Sybil 2000

Gospel text

Matthew 21: 28-32

28 What do you think? "A man had two children. He went to the first to say to him, 'My child, go and work in the vineyard today'. 29 He answered him, 'I do not want to'. Later, regretful, he went there. 30 The man went to his another child to ask him the same thing. The latter replied, 'Here I am, Lord'. But he did not go. 31 Which of the two did the father's will?" They answered, "The first". Jesus said to them, "Truly, I assure you, the tax collectors and the prostitutes precede you in the domain of God. 32 For John came to you by taking a way of justice, and you did not believe in him. But tax collectors and prostitutes believed in him. As for you, seeing what was going on, you did not later repent to believe in him.


It is never too late to find love and happiness

Gospel commentary - Homily

And why not a late vocation?

Our country went through elections some time ago. I don't know if you noticed, but there is a theme that keeps coming up: change. Candidates promise change. For their part, citizens also want change: they are tired of the current situation and are ready for the big house cleaning. But is it really so? In-depth changes are rare. What they really want, both on the side of politicians and citizens, is to move the furniture around. That's all. Is not it?

Today's Gospel addresses the issue of change. Matthew offers us a parable of Jesus, that of two children whom a father invites to go and work in his vineyard. The first child says no, but later he regrets his decision and goes to the vineyard. The second immediately said yes, but ultimately did not go to the vineyard. So Jesus asked the question: which of the two children did the father's will? The answer is obvious. Why does Jesus offer us something so trivial? What is particular is the way he uses this parable to shed light on a situation of his time, that of the welcome of his mentor, John the Baptist.

To understand what Jesus says, it must be remembered that John the Baptist was the only son of a priest, but that he refused the normal duty of an elder son to continue the priestly line, and even turned his back at the Jerusalem temple to play the role of anti-establishment prophet. This is how he proposes a baptism of water which aims to express a change of life in order to align oneself with an imminent intervention of God. Jesus describes him as someone who took "a way of justice". The word justice here is not to be understood in the sense of "justice has been done", but rather in the sense of "singing in tune", or "hitting the target", as an authentic and transparent person who speaks the truth does, take the right actions, agree with God and with himself. Today we would say: someone genuine.

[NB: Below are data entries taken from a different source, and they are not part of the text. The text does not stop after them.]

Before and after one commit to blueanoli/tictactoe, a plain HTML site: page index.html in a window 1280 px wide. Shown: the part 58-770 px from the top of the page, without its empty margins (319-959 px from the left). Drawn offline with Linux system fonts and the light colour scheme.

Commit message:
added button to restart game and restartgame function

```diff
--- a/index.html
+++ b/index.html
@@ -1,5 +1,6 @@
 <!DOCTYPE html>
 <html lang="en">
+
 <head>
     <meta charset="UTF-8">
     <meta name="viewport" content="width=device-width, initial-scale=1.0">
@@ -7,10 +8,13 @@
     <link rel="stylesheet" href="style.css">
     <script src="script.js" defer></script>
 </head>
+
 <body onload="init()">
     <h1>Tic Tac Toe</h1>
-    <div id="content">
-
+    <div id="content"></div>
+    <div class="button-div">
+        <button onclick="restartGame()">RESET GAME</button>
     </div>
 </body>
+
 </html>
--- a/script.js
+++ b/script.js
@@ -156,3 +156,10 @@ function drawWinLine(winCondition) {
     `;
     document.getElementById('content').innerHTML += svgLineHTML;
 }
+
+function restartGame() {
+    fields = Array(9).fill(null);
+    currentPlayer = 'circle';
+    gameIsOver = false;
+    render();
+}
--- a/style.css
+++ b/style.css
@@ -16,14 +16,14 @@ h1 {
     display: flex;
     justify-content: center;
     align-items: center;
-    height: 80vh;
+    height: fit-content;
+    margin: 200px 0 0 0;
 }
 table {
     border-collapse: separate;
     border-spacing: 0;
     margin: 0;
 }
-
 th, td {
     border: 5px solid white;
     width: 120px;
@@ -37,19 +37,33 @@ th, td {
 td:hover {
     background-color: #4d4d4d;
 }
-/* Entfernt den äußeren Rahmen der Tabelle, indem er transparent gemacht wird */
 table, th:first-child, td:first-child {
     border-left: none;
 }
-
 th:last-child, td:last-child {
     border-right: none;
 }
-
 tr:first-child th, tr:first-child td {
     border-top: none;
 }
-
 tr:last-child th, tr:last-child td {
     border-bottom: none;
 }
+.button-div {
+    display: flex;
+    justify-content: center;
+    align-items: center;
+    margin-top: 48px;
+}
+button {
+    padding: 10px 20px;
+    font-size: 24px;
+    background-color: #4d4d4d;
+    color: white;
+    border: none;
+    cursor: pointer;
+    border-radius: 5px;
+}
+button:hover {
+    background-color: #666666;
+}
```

Now, this is the paradox that Jesus emphasizes: the high priests and the elders of the people did not want to know anything about John the Baptist, while tax collectors and prostitutes opened up to his word. In other words, the people who led a disreputable life and who were considered to be sinners (the tax collectors were seen as the collaborators of the Roman imperialists) accepted the change of life towards the authenticity proposed by John the Baptist, while those who were considered wise and prominent people opposed it. Can you tell me why? At first glance, we can guess that people who have a poor opinion of themselves open more easily to a word of hope where everything becomes possible again, than privileged people who will have to lose something if they undergo a change of life. But can we go further?

For a long time I asked myself the question: what is at stake in this Gospel? It seems to me that it is a matter of being off or not from oneself. When I was a child, I was influenced by parents, friends, the surrounding society. I harbored various ambitions, and certain events marked and shaped me. But one day I dare to ask the question: is everything I am now really me? I suddenly realize that so far I "sang out of tune", that my life did not fulfill me, that it had something "out of tune". Hence the terrible dilemma: what do I do now? The real answer will imply that I let go of things, that I die to a certain past. In a way, this is what Jesus did, not that his past was inauthentic, but he perceived at around 33 or 34 years old, listening to John the Baptist, that his real self was that of itinerant preacher rather than that of a well-known carpenter in Nazareth. What would have happened if Jesus had missed this call? His late vocation earned us the message of the Gospels and this large family of Christians.

I don't think the quest to "singing in tune" will ever end. We walk towards authenticity by dying a little each day to what is inauthentic in itself, by spotting our different "lies". There is always a late vocation waiting for us. This is what the child in the parable symbolizes, who first said no, then repented and now said yes to what he was called to. Basically, it is a huge message of hope: it is never too late to change and become yourself, and to know the unspeakable happiness of being good about yourself, of radiating life. This is what God expects from his child.

But at the same time, it must be added: let's not wait, it's today that it's happening. There is something urgent in the Gospel of this day. These are the last moments of Jesus before he died. The late vocation of which he speaks is addressed to all those who have refused to move so far. It's like a last call. However, to answer it, it only takes a simple decision, and a little self-love, a little faith and courage. What are we waiting for?


-André Gilbert, Gatineau, May 2001